## [Work item]
What lines in the entries below contain the word "README"? Copy all of them.

## [Available records]

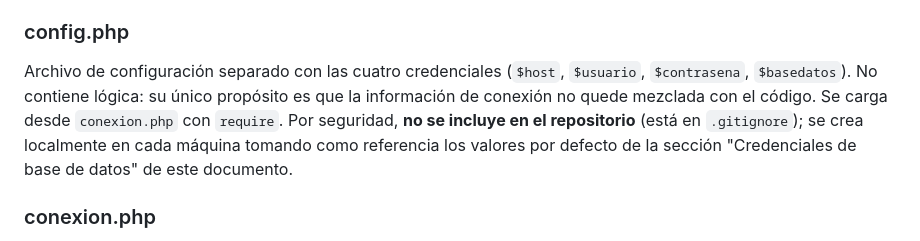
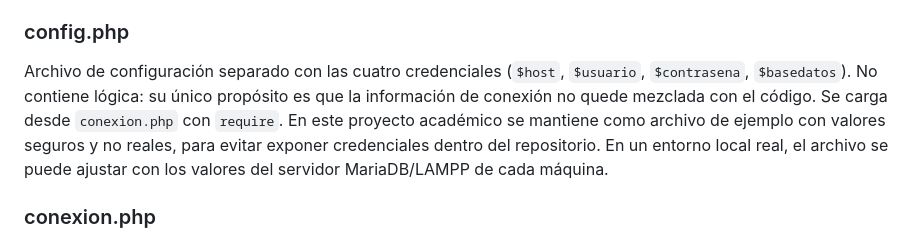
Before and after one commit to oramirez13/tienda_virtual, a Markdown page: README.md, the part around the change. Rendered like a GitHub page.

Commit message:
Ajuste de documentacion config

```diff
--- a/README.md
+++ b/README.md
@@ -207,7 +207,7 @@ Característica común del catálogo: todas las camisetas son estampadas y de te
 El acceso a datos sigue el estilo orientado a objetos de la extensión mysqli: instancia de `mysqli` con `mysqli_report()` (los fallos se lanzan como excepciones), consultas con `query()` o prepared statements y lectura con `fetch_assoc()`.
 
 ### config.php
-Archivo de configuración separado con las cuatro credenciales (`$host`, `$usuario`, `$contrasena`, `$basedatos`). No contiene lógica: su único propósito es que la información de conexión no quede mezclada con el código. Se carga desde `conexion.php` con `require`. Por seguridad, **no se incluye en el repositorio** (está en `.gitignore`); se crea localmente en cada máquina tomando como referencia los valores por defecto de la sección "Credenciales de base de datos" de este documento.
+Archivo de configuración separado con las cuatro credenciales (`$host`, `$usuario`, `$contrasena`, `$basedatos`). No contiene lógica: su único propósito es que la información de conexión no quede mezclada con el código. Se carga desde `conexion.php` con `require`. En este proyecto académico se mantiene como archivo de ejemplo con valores seguros y no reales, para evitar exponer credenciales dentro del repositorio. En un entorno local real, el archivo se puede ajustar con los valores del servidor MariaDB/LAMPP de cada máquina.
 
 ### conexion.php
 Carga las credenciales con `require 'config.php'` y crea la conexión con `new mysqli(host, usuario, contrasena, BD)` dentro de un `try`. Habilita `mysqli_report(MYSQLI_REPORT_ERROR | MYSQLI_REPORT_STRICT)` para que cualquier fallo se lance como excepción. En el `catch (mysqli_sql_exception)` registra el detalle con `error_log()` y muestra un mensaje amigable al usuario.
```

## [Solution]
Before and after one commit to oramirez13/tienda_virtual, a Markdown page: README.md, the part around the change. Rendered like a GitHub page.
--- a/README.md
+++ b/README.md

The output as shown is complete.